- “Having had cancer, one important thing to know is you’re still the same person at the end…most people come out the other end feeling more like themselves than ever before.” -Kylie Minogue
- “I look at my cancer journey as a gift: It made me slow down and realize the important things in life and taught me to not sweat the small stuff.” – Olivia Newton-John
- “Cancer gave me the gift of being fearless.”- Today show co-host Hoda Kotb
- “I was diagnosed with breast cancer two months ago and am recovering from a double mastectomy. I don’t miss my breasts as much as I miss Harry’s Law.” – Kathy Bates
What Can I Do To Show My Support in the Fight Against Breast Cancer?
“With over 3 million women battling breast cancer today, everywhere you turn there is a mother, daughter, sister, or friend who has been affected by breast cancer.” -Betsey Johnson
Even if you don’t suffer from breast cancer, you most likely know someone who is. Show your support by:
- Donating to charities
- Participating in walks and races that give proceeds to breast cancer foundations. Some of the most popular races include the Race for the Cure, Three-Day Walk for Breast Cancer and “Tour De Pink.”
Do your part in the fight against breast cancer!
October is Domestic Violence Awareness month.
What is Domestic Violence?
Domestic Violence is also called Intimate Partner Violence (IPV) because it occurs between two people in an intimate relationship, like a girlfriend, boyfriend, husband or wife. IPV includes physical violence and sexual violence, or the threat of either of these. IPV also can be emotional abuse involving control or power of one person over another. It can result in physical and emotional pain and injuries and sometimes, even death.
Victims of IPV
In this country, nearly 20 people every minute are victims of physical violence from an intimate partner. Women are most often the victims, and young women ages 18-24 are most likely to be victims. IPV affects men also: One in four men have experienced physical violence by a partner in their lifetime. The fact is, most of these crimes go unreported.
Effects of Domestic Violence/IPV

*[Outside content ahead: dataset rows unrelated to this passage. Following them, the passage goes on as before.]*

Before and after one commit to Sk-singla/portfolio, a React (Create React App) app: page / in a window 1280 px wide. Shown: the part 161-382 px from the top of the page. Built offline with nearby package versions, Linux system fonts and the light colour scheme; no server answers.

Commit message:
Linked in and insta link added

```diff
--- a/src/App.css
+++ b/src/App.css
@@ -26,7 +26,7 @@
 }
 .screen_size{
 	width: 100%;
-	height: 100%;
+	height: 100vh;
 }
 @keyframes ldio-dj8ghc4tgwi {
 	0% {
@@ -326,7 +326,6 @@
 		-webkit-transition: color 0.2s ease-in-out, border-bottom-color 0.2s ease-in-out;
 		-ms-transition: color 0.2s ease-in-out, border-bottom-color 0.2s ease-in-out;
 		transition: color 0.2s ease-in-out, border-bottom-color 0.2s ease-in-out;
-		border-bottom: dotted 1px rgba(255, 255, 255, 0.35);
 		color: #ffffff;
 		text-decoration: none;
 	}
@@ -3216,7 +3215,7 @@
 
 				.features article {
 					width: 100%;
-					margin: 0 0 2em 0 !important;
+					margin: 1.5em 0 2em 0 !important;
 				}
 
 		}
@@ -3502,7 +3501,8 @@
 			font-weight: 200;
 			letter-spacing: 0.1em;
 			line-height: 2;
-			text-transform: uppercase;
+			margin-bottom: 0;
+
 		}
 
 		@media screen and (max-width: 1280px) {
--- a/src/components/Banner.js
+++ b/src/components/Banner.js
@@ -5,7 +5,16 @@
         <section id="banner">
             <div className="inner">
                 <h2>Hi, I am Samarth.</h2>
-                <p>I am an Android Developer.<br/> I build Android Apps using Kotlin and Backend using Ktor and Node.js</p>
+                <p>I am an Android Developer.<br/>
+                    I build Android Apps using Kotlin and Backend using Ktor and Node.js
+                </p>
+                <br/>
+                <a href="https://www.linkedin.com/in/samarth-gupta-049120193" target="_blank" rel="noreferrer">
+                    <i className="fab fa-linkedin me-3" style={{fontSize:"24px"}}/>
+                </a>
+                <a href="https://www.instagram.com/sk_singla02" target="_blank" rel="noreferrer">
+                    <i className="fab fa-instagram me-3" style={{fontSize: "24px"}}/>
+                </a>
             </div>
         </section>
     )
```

Domestic violence has far reaching effects. Direct victims of domestic violence are more likely to suffer physically and emotionally and often have depression and/or social isolation. Children who witness domestic violence in their homes may have more physical health problems and emotional distress. Boys who grow up witnessing domestic violence in their homes are more likely to become abusers themselves and girls who are exposed to IPV are more likely to be victims themselves as teens and adults.
How to get help
If you or someone you know is suffering from intimate partner abuse, you are not alone!
Call the National Domestic Violence Hotline for help: 800-799-7233 or visit www.thehotline.org.
People are living longer than ever thanks to medical improvements. Even though we now have access to the best medical care and medical treatments for a range of diseases, it’s still important to focus on living healthy as you age.
1. Focus on a healthy, well-balanced diet.
Focus on eating a diet that includes fruits, vegetables, whole grains and fiber is most important. It’s also important to avoid foods high in cholesterol and saturated fats.
2. Visit your doctor regularly.
Routine checkups with your doctor can help catch problems early on. A physician will also be able to tell you what exams and check ups you’ll need to be getting, such as blood work to test cholesterol, mammograms and colonoscopies.
3. Be physically active.
Incorporating at least 30 minutes of activity into your day will help reduce your chance of stroke, heart attack and other diseases. Make sure you choose activities that don’t strain your joints too much, such as walking, yoga classes or light bike rides.
4. Avoid overdoing alcoholic drinks.
It’s especially important to focus on drinking in moderation as you age. For men and women over the age of 65, one drink is considered healthy.
5. Focus on proper skin care.
Because your skin becomes even more sensitive with age, it’s important to use at least SPF 15 any time you will be exposed to the outdoors.
Consult your physician for more information on health aging.